Edit difference data —
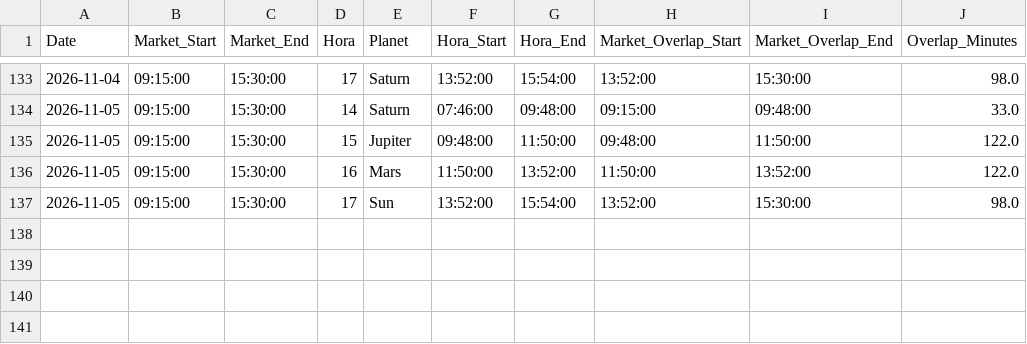
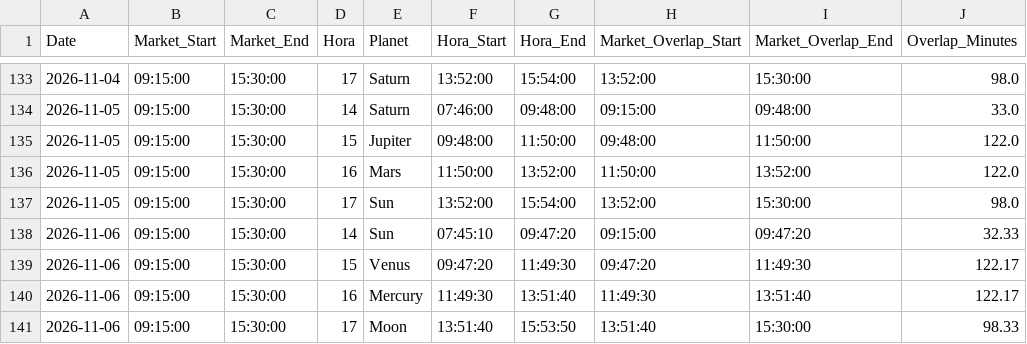
Before and after one commit to chris124839/Hora-Calculation, a CSV file: data/tirupati_market_hora_history.csv, drawn as a sheet; only a part is shown, gaps mark what is left out.

```diff
--- a/data/tirupati_market_hora_history.csv
+++ b/data/tirupati_market_hora_history.csv
@@ -137 +137,5 @@ Date,Market_Start,Market_End,Hora,Planet,Hora_Start,Hora_End,Market_Overlap_Star
 2026-11-05,09:15:00,15:30:00,17,Sun,13:52:00,15:54:00,13:52:00,15:30:00,98.0
+2026-11-06,09:15:00,15:30:00,14,Sun,07:45:10,09:47:20,09:15:00,09:47:20,32.33
+2026-11-06,09:15:00,15:30:00,15,Venus,09:47:20,11:49:30,09:47:20,11:49:30,122.17
+2026-11-06,09:15:00,15:30:00,16,Mercury,11:49:30,13:51:40,11:49:30,13:51:40,122.17
+2026-11-06,09:15:00,15:30:00,17,Moon,13:51:40,15:53:50,13:51:40,15:30:00,98.33
```
Also changed, not shown: 1 other file.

WORK TO BE COMPLETED —
From the entries above, copy each line holding "file".

OUTPUT —
Before and after one commit to chris124839/Hora-Calculation, a CSV file: data/tirupati_market_hora_history.csv, drawn as a sheet; only a part is shown, gaps mark what is left out.
Also changed, not shown: 1 other file.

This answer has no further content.